Re-evaluating the Marlins and Blue Jays Trade

110503_chone_figginsThe Marlins recently signed Chone Figgins to a minor league contract. This guy, back in 2009, was an MVP candidate for the Angels as he was a one-man wrecking crew getting on base, stealing bases, and scoring runs. His stint in Seattle, however, was a disaster.

One of the heavy criticisms this offseason has been that the Marlins had a fire sale and shipped off their best players for nothing in return. Once the dust settled, the Marlins drastically improved their farm system (ranked as high as 5th by and their future. They lost established players like Josh Johnson, Emilio Bonifacio; they lost high-profile free agents like Mark Buerhle, Jose Reyes; they even lost a horrible contract mistake like John Buck. Yet a lot of energy was spent tongue-lashing the Marlins for this gutting of big money and claims were instantly made that this team was facing a horrible 2013 and worse future. Ricky Nolasco wanted to be moved. Giancarlo Stanton, the franchise corner stone, publicly expressed his frustration and doubt of this franchise.

One of the pieces of the trade that frustrated me was losing Bonifacio. Yes, this guy drove me crazy, but he matured and became a formidable asset (to finally make up for the trading of Josh Willingham) that helped rebuild the team speed the Marlins have been known for. Yet now, in Figgins, the Marlins may have found his replacement at a valuable price tag. The only risk the Fish have is, well, none. He is signed to a minor league deal and if he makes the team, they will only owe him the league minimum. If Figgins returns to his pre-Seattle days, he will prove to be a boon to this team. If not, well, they can easily dump him and move on. Yet in Figgins, the Marlins illustrate the exact kind of reclamation project they are about these days.

As for the rest of this trade, well, consider:

  • Can Adeiny Hechavarria replace Jose Reyes at SS? Defensively he definitely will – the only question is, can the Cuban national hit?
  • Rob Brantly will hit better than John Buck and if all the buzz about Brantly’s defense is accurate, then this is a win for the Fish.
  • Can the Marlins find a way to replace the 393.2 IP of Mark Buerhle and Josh Johnson?

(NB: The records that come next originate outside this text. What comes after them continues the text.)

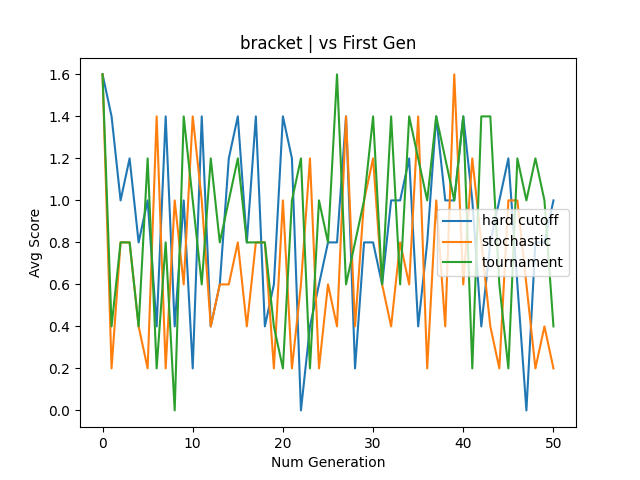
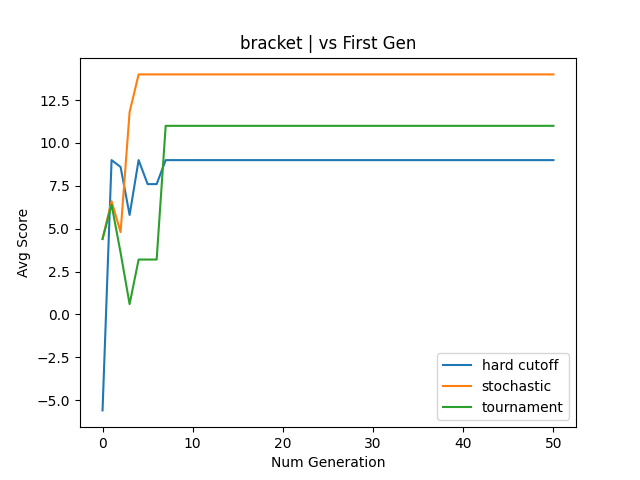
finished gen alg 2.0

diff --git a/src/tic_tac_toe/genetic_algorithm/ver_2/genetic_alg_test.py b/src/tic_tac_toe/genetic_algorithm/ver_2/genetic_alg_test.py
@@ -55,11 +55,11 @@ def vs_prev_gen(initial_players, selection_method, fitness_method, population_si
         plt.clf()
 
 def vs_first_and_prev_gen(initial_players, selection_method, fitness_method, population_size, plot=False):
-    get_scores(initial_players, fitness_method)
+    get_scores(initial_players, 'round_robin')
     generations_first = {0:initial_players}
     generations_prev = {0:initial_players}
 
-    get_scores(initial_players, fitness_method, opponents=generations_first[0][:5])
+    get_scores(initial_players, 'round_robin', opponents=generations_first[0][:5])
     gen_scores_first = [s.mean([p.score for p in generations_first[0][:5]])]
     gen_scores_prev = [s.mean([p.score for p in generations_prev[0][:5]])]
 
@@ -67,13 +67,13 @@ def vs_first_and_prev_gen(initial_players, selection_method, fitness_method, pop
         print(gen_num)
         generations_first[gen_num] = create_new_generation(generations_first[gen_num-1], selection_method, fitness_method, population_size)
         top_players = generations_first[gen_num][:5]
-        get_scores(generations_first[gen_num-1], fitness_method, opponents=top_players)
+        get_scores(initial_players, 'round_robin', opponents=top_players)
         gen_scores_first.append(s.mean([p.score for p in top_players]))
 
 
         generations_prev[gen_num] = create_new_generation(generations_prev[gen_num-1], selection_method, fitness_method, population_size)
         top_players = generations_prev[gen_num][:5]
-        get_scores(initial_players, fitness_method, opponents=top_players)
+        get_scores(generations_prev[gen_num-1], 'round_robin', opponents=top_players)
         gen_scores_prev.append(s.mean([p.score for p in top_players]))
         
     plt.figure(1)
@@ -97,9 +97,12 @@ def vs_first_and_prev_gen(initial_players, selection_method, fitness_method, pop
         plt.savefig(f'src/tic_tac_toe/genetic_algorithm/ver_2/plots/{fitness_method}_vs_prev_gen.png')
 
 
-first_gen_players = [DictPlayer() for _ in range(64)]
+first_gen_players = [DictPlayer() for _ in range(32)]
 
+# for _ in range(10):
+#     create_new_generation(first_gen_players, 'hard cutoff', 'bracket', 32)
 
+# quit()
 selection_methods = ['hard cutoff', 'stochastic', 'tournament']
 
 for method in selection_methods:

diff --git a/src/tic_tac_toe/genetic_algorithm/ver_2/genetic_algorithm.py b/src/tic_tac_toe/genetic_algorithm/ver_2/genetic_algorithm.py
@@ -1,10 +1,8 @@
-import sys
+import sys, statistics as s, matplotlib.pyplot as plt
 sys.path.append('src/tic_tac_toe')
 from dictionary_player import *
 from game import *
 from itertools import combinations, product
-import matplotlib.pyplot as plt
-import statistics as s
 
 
 def get_scores(players, fitness_method, opponents=None):
@@ -31,6 +29,7 @@ def get_scores(players, fitness_method, opponents=None):
       if type(game.winner) is int:
         game.players[game.winner-1].score += 1
         game.players[(3-game.winner)-1].score -= 1
+
   elif fitness_method == 'bracket':
     if opponents != None:
       player_matchups = list(zip(players,opponents))
@@ -51,7 +50,6 @@ def get_scores(players, fitness_method, opponents=None):
           winner.score += 1
       player_matchups = [(next_bracket[i],next_bracket[i+1]) for i in range(0,len(next_bracket)-1,2)]
 
-
   else:
     raise Exception('Invalid Fitness Method')
 
@@ -61,6 +59,39 @@ def create_new_generation(prev_gen, selection_method, fitness_method, population
   if selection_method == 'hard cutoff':
     get_scores(prev_gen, fitness_method)
     parents = sort_by_score(prev_gen)[:population_size//4]
+    
+    # best = parents[0]
+    # win=0
+    # lose = 0
+    # for p in prev_gen:
+    #   best_score = 0
+    #   p_score = 0
+
+    #   game = Game([best, p], starting_player=1)
+    #   game.run_to_completion()
+
+    #   if game.winner == 1:
+    #     best_score += 1
+    #   if game.winner == 2:
+    #     p_score += 1
+      
+    #   game = Game([best, p], starting_player=2)
+    #   game.run_to_completion()
+
+    #   if game.winner == 1:
+    #     best_score += 1
+    #   if game.winner == 2:
+    #     p_score += 1
+      
+    #   if best_score > p_score:
+    #     win += 1
+    #   elif p_score > best_score:
+    #     lose += 1
+
+    
+    # print(f'won {win}/{len(prev_gen)} games')
+    # print(f'lost {lose}/{len(prev_gen)} games\n')
+
 
   elif selection_method == 'stochastic':
     get_scores(prev_gen, fitness_method)
@@ -81,7 +112,6 @@ def create_new_generation(prev_gen, selection_method, fitness_method, population
 
   else:
     raise Exception('Invalid Selection Method')
-
 
   for _ in range(population_size):
     children.append(mate(parents, mutation_rate))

They acquired more arms from the Blue Jays to stock up their farm system but they will not replace the experience either Buerhle or Johnson had. That said, there is potential in young arms like Jose Fernandez and Justin Nicolino to slide in as early as this season. I’m betting on Fernandez to make a splash. The Marlins did snag a couple of veteran arms that could get some time in the rotation, but even still there looks to be a plan in place to go with a youth movement and see where it takes this team.

If the Marlins are simply going to replace what they have lost, and do it cheaper, then this team is still a 69 win/93 loss team but at a more affordable price. And if winning has anything to do with the direction of this franchise, then they will be able to improve their record and do it at a savings and with an eye towards the future. Can they do that with the given personnel? We’ll definitely find out and a signing like the Chone Figgins signing could play a role.